Six months ago, a client of mine came running into the clinic frantically; and understandably so. Her dog had just fallen 2 floors and landed on the ground. It was apparently unconscious but had begun to come to and show some good positive signs of life to my great relief. When she arrived in the clinic, the dog was up and even sniffing the table when I placed it there to begin the examination.
"Is she dead?" were the first words that the owner had. It was an easy question to answer for obvious reasons. The dog was now walking around on the table.
As I began to look over the dog, the next statement didn't make the situation any more normal.
"I should warn you. I do something that's a little strange"
Unperturbed, I continued my examination. When I reached the hips of the dog. A strange- no a remarkable thing happened. For as my hands touched the dogs upper thighs, the owner of the dog began violently and loudly burping. She belched uncontrollably until I removed my hands from her dog.
Shocked, I asked if she was ok.
"I feel their pain" was her response. The belching continued as I felt over her dog "Maxine's" back legs. Thankfully, as I navigated back towards the dogs head, the winds calmed and the burping abated.
Thankfully there were no broken bones. Just bruises. Bruising mirrored by my gums that were being bitten and chewed as a way of holding back the torrent of laughter that had built up like a tropical cyclone in my belly.
Yes, according to my friend, she 'feels' animals pain and 'heals' them by 'burping' out their waste products.
Not a normal way to heal an animal, but nonetheless an alternative 'alternative' therapy. As time has gone by, I have got to know this special 'animal healer' and her popularity with pet owners has increased dramatically to the point that she now runs a full time business 'healing' animals in her special way.

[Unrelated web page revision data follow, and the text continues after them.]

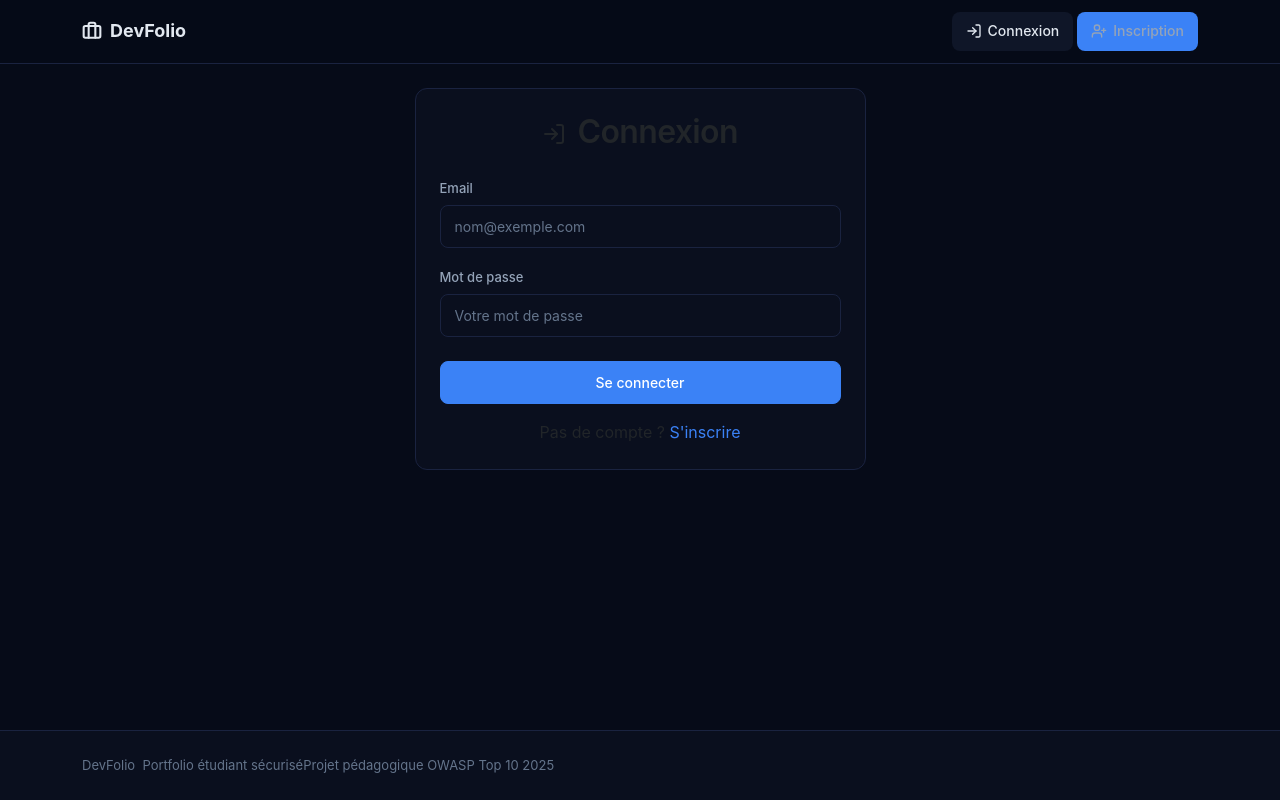
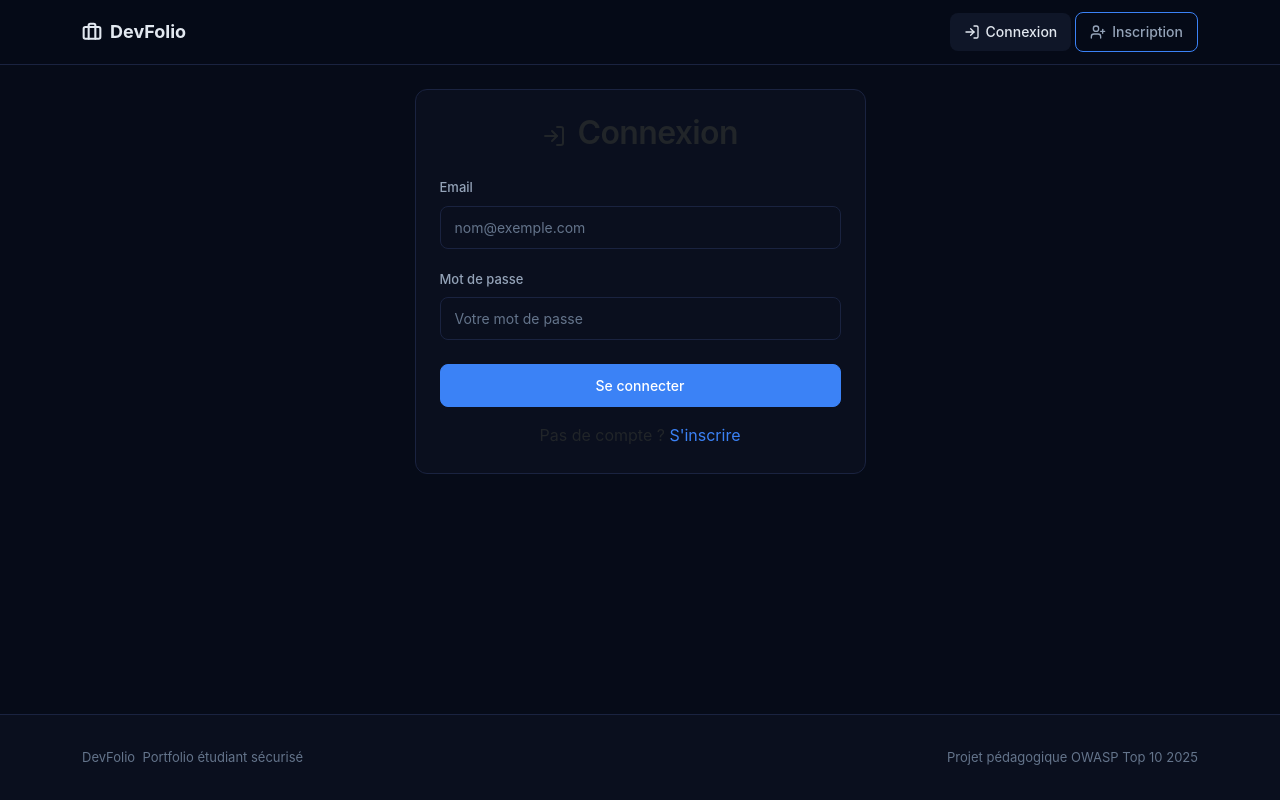
Before and after one commit to dylanholin/cybersec-bad-folio, a Vue app in the folder frontend/: page /login in a window 1280 px wide. Built offline with nearby package versions, Linux system fonts and the light colour scheme.

Commit message:
fix(frontend): espacement search bar, footer, focus outline reduit

```diff
--- a/frontend/src/assets/main.css
+++ b/frontend/src/assets/main.css
@@ -130,12 +130,29 @@ a:hover {
 
 /* CTA inscription navbar */
 .nav-link-cta {
+  border: 1px solid var(--df-primary);
+  color: var(--df-primary) !important;
+}
+.nav-link-cta:hover {
   background-color: var(--df-primary);
   color: #fff !important;
 }
-.nav-link-cta:hover {
-  background-color: var(--df-primary-hover);
-  color: #fff !important;
+
+/* Enlever les puces de la navbar */
+.navbar-nav {
+  list-style: none;
+  padding-left: 0;
+  margin-bottom: 0;
+}
+.navbar-nav .nav-item {
+  display: inline-flex;
+  align-items: center;
+}
+.navbar-nav .nav-link {
+  display: inline-flex;
+  align-items: center;
+  gap: 0.375rem;
+  white-space: nowrap;
 }
 
 /* Dropdown */
@@ -151,6 +168,9 @@ a:hover {
   border-radius: var(--df-radius);
   padding: 0.5rem 0.75rem;
   font-size: 0.875rem;
+  display: flex;
+  align-items: center;
+  gap: 0.5rem;
 }
 .dropdown-item:hover {
   background-color: var(--df-surface-hover);
@@ -188,7 +208,7 @@ a:hover {
   background-color: var(--df-surface);
   border-color: var(--df-primary);
   color: var(--df-text);
-  box-shadow: 0 0 0 3px rgba(59, 130, 246, 0.15);
+  box-shadow: 0 0 0 2px rgba(59, 130, 246, 0.1);
 }
 .form-control::placeholder {
   color: var(--df-text-tertiary);
@@ -201,27 +221,27 @@ a:hover {
 }
 
 label.form-label {
+  display: block;
   font-size: 0.8125rem;
   font-weight: 500;
   color: var(--df-text-secondary);
-  margin-bottom: 0.375rem;
+  margin-bottom: 0.5rem;
 }
 
-/* ── Search Box ────────────────────────────────────────────────────── */
+/* Espacement formulaires */
+form .mb-3 {
+  margin-bottom: 1.25rem !important;
+}
+form .mb-4 {
+  margin-bottom: 1.5rem !important;
+}
+
+/* Search Box */
 .search-box {
   background-color: var(--df-surface);
   border: 1px solid var(--df-border);
   border-radius: var(--df-radius-lg);
-  padding: 1rem;
-}
-.search-box .form-control {
-  border-right: none;
-  border-top-right-radius: 0;
-  border-bottom-right-radius: 0;
-}
-.search-box .btn {
-  border-top-left-radius: 0;
-  border-bottom-left-radius: 0;
+  padding: 1.25rem;
 }
 
 /* ── Hero ──────────────────────────────────────────────────────────── */
@@ -263,9 +283,16 @@ label.form-label {
   background-color: var(--df-surface);
   border-top: 1px solid var(--df-border);
   color: var(--df-text-tertiary);
-  padding: 1.5rem 0;
+  padding: 2rem 0;
   margin-top: auto;
   font-size: 0.8125rem;
+}
+.footer .container {
+  display: flex;
+  flex-wrap: wrap;
+  justify-content: space-between;
+  align-items: center;
+  gap: 0.75rem;
 }
 
 /* ── Spinner ───────────────────────────────────────────────────────── */
@@ -285,7 +312,7 @@ label.form-label {
 /* ── Focus ──────────────────────────────────────────────────────────── */
 :focus-visible {
   outline: 2px solid var(--df-primary);
-  outline-offset: 2px;
+  outline-offset: 1px;
 }
 
 /* ── Transitions ───────────────────────────────────────────────────── */
--- a/frontend/src/views/HomeView.vue
+++ b/frontend/src/views/HomeView.vue
@@ -44,11 +44,11 @@ async function search() {
     <div class="row justify-content-center">
       <div class="col-lg-8">
         <div class="search-box">
-          <div class="input-group">
+          <div class="d-flex gap-3 align-items-stretch">
             <input v-model="searchQuery" type="text" class="form-control"
                    placeholder="Rechercher un projet..." @keyup.enter="search"
                    aria-label="Rechercher un projet">
-            <button class="btn btn-primary d-flex align-items-center gap-1" @click="search">
+            <button class="btn btn-primary flex-shrink-0" @click="search">
               <Search :size="16" /> Rechercher
             </button>
           </div>
```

The Penguin Growing up, you could say I had a rather unique childhood. You see, loving animals was one thing, Having a father that was the local vet merely provided fuel for this passion. All manner of sick, helpless and homeless animals would make our house their castle. The pet that took the cake though (which is hard amongst cows, horses, donkeys, koala's, kangaroos, ducks and eagles) had to be the Fairy Penguin.
It had been brought into dad at work one night. Its water proof feathers had been gummed together with oil and only a bucket of detergent could remove the thick tar. The penguin would receive regular feeds of fish caught in the ocean just a few kilometres away in the hope that they would build his strength to the point where he may again dart through the swells. After 3 weeks of cold and greasy fish the penguin gave all the signs he was ready to go. His small beak would busily poke through his coat preening his feathers as though expecting them to be rushed over by water.
But how do you tell if a penguin can still swim? Well, a quick dip in the saltwater swimming pool seemed like a good idea at the time. So with his small rubber paddles flapping as if propellers he dived into the pool. The penguin disappeared from view in an instant. He was still in the pool, yet his movements (which had the same predictability as an untied and exhaling kids balloon) were so flashy and fast that an exact location was hard to grasp. So it was clear he could swim. What now became very unclear was how we were going to get him out so he could be released which had been the plan all along. Being the youngest of three brothers I was naturally the first sent in to retrieve him. However, trying to grab him with two hands was like trying to catch a wet, leather football with your eyes closed. With my increasing fatigue and headache from holding my breath without reward, all manner of pool equipment was thrown into the choppy waters in order to assist.
After hours of failed attempts, a final combination of a pool-volleyball net and a leaf scoop was able to herd the darting penguin into a corner where he could be grasped. Wasting no time at all, he was driven to the nearest beach; the salt on the air causing an excited elevation in activity and the propellers to whirl once more. Finally the crisp salt water enveloped him and after rising for air he dipped under the waves and was away....quickly.